OK, so I replaced my older style extinguishers and replaced them with two 5lb. units from Smokesign.com. FREE SHIPPING!!!! was one reason I went with them.
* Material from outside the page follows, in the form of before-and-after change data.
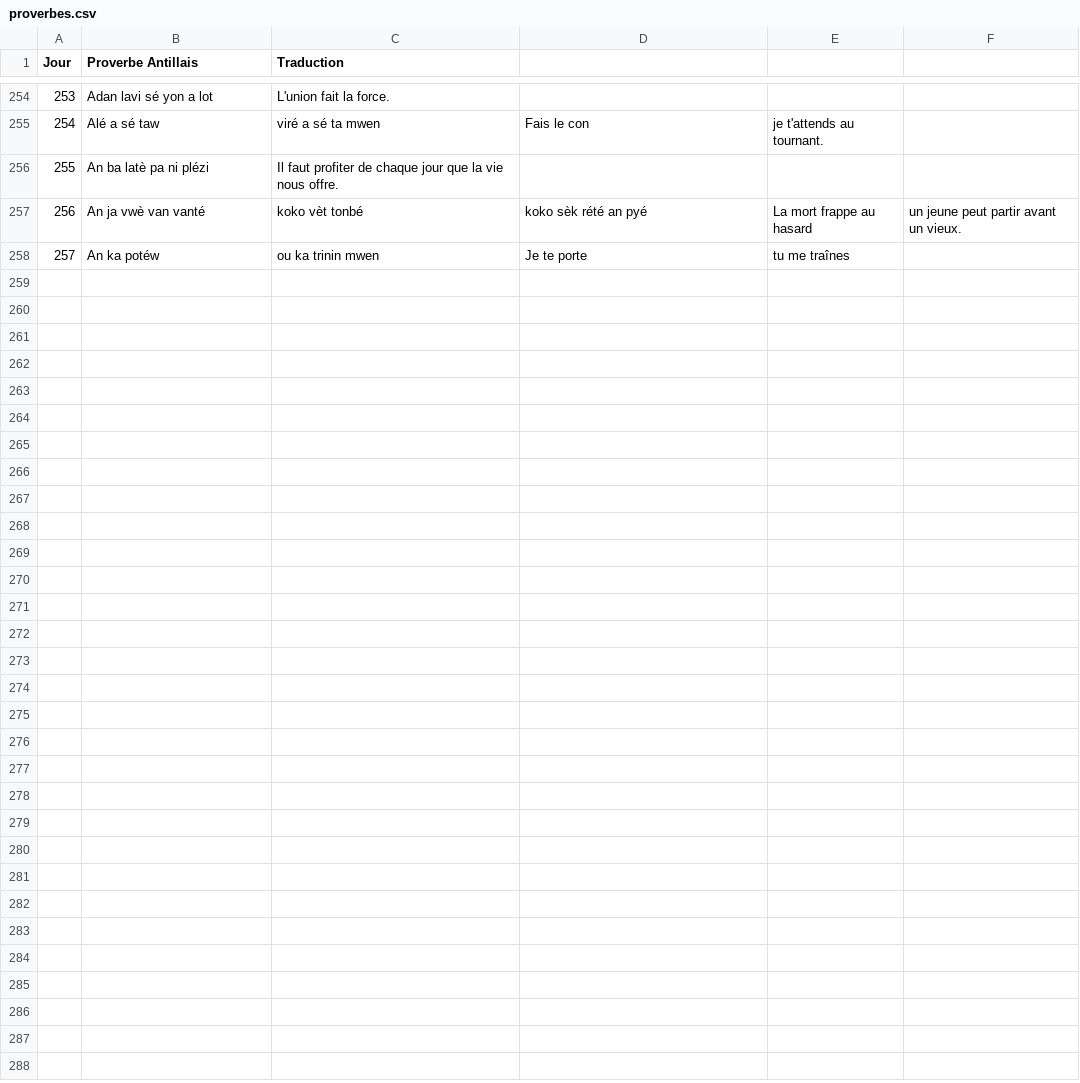
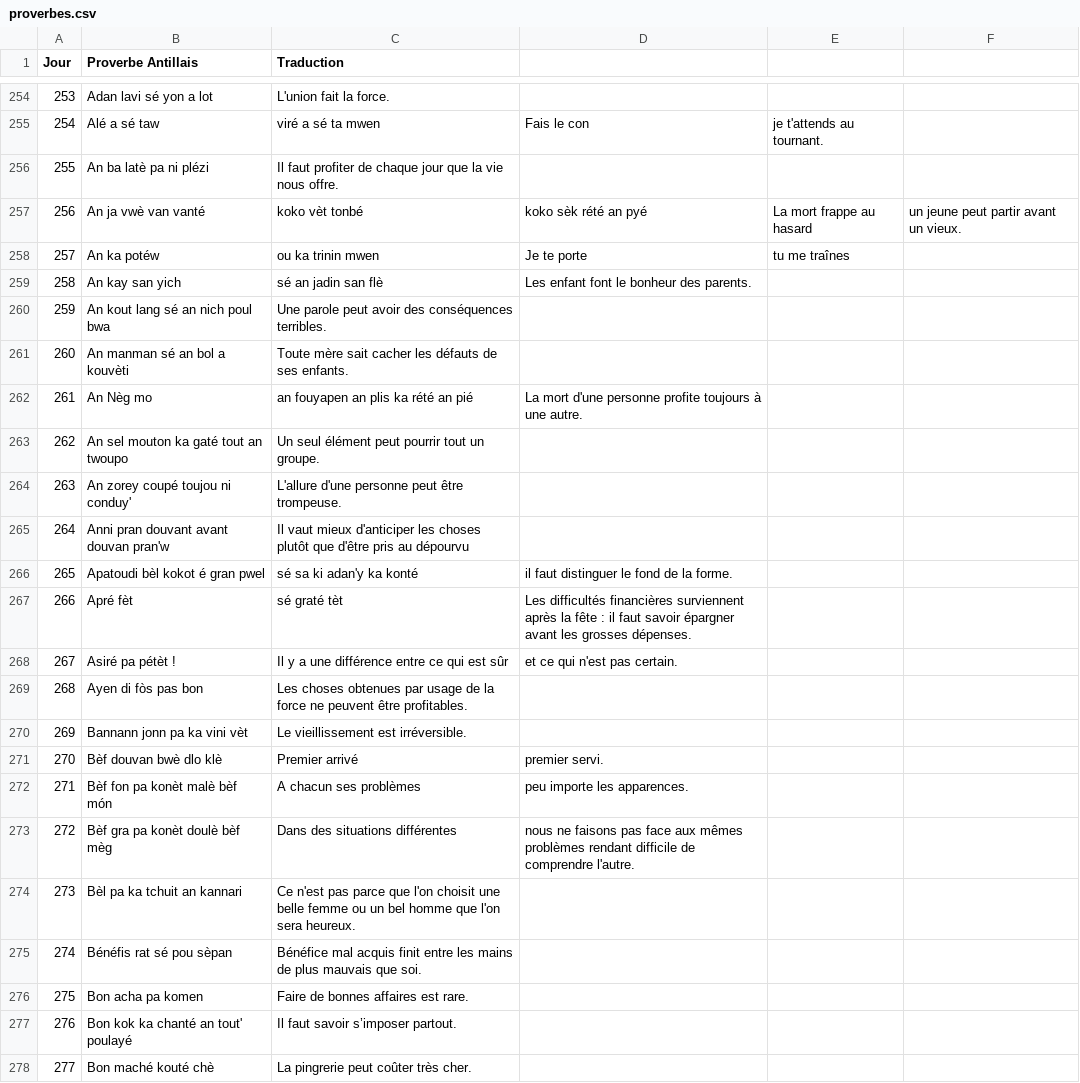
Before and after one commit to CreaSoley/maison, a CSV file: data/proverbes.csv, drawn as a sheet; only a part is shown, gaps mark what is left out; the diff names each change by its address in the sheet, - before the commit and + after, or states it on an @@ line.

Commit message:
Update proverbes.csv

```diff
--- a/data/proverbes.csv
+++ b/data/proverbes.csv
+row 259: 258 | An kay san yich | sé an jadin san flè | Les enfant font le bonheur des parents.
+row 260: 259 | An kout lang sé an nich poul bwa | Une parole peut avoir des conséquences terribles.
+row 261: 260 | An manman sé an bol a kouvèti | Toute mère sait cacher les défauts de ses enfants.
+row 262: 261 | An Nèg mo | an fouyapen an plis ka rété an pié | La mort d'une personne profite toujours à une autre.
+row 263: 262 | An sel mouton ka gaté tout an twoupo | Un seul élément peut pourrir tout un groupe.
+row 264: 263 | An zorey coupé toujou ni conduy' | L'allure d'une personne peut être trompeuse.
+row 265: 264 | Anni pran douvant avant douvan pran'w | Il vaut mieux d'anticiper les choses plutôt que d'être pris au dépourvu
+row 266: 265 | Apatoudi bèl kokot é gran pwel | sé sa ki adan'y ka konté | il faut distinguer le fond de la forme.
+row 267: 266 | Apré fèt | sé graté tèt | Les difficultés financières surviennent après la fête : il faut savoir épargner avant les grosses dépenses.
+row 268: 267 | Asiré pa pétèt ! | Il y a une différence entre ce qui est sûr | et ce qui n'est pas certain.
+row 269: 268 | Ayen di fòs pas bon | Les choses obtenues par usage de la force ne peuvent être profitables.
+row 270: 269 | Bannann jonn pa ka vini vèt | Le vieillissement est irréversible.
+row 271: 270 | Bèf douvan bwè dlo klè | Premier arrivé | premier servi.
+row 272: 271 | Bèf fon pa konèt malè bèf món | A chacun ses problèmes | peu importe les apparences.
+row 273: 272 | Bèf gra pa konèt doulè bèf mèg | Dans des situations différentes | nous ne faisons pas face aux mêmes problèmes rendant difficile de comprendre l'autre.
+row 274: 273 | Bèl pa ka tchuit an kannari | Ce n'est pas parce que l'on choisit une belle femme ou un bel homme que l'on sera heureux.
+row 275: 274 | Bénéfis rat sé pou sèpan | Bénéfice mal acquis finit entre les mains de plus mauvais que soi.
+row 276: 275 | Bon acha pa komen | Faire de bonnes affaires est rare.
+row 277: 276 | Bon kok ka chanté an tout' poulayé | Il faut savoir s’imposer partout.
+row 278: 277 | Bon maché kouté chè | La pingrerie peut coûter très cher.
```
Also comes with a wall mount bracket N/C.
Question is.......if I have an engine fire, whats the best way to access the engine ? Time will be of the essense so should I go through the liscense plate door or the side vents or the engine hatch ?
I also ordered a pair of those above the elbow fire gloves from an Amazon online company since Im sure what ever Im gonna touch will be rather hot.
Playing the devils advocate here, and I hope never to have to use the extinguisher on my vehicle or anyone elses but I would like to be prepared just in case.
Thankx for the advice all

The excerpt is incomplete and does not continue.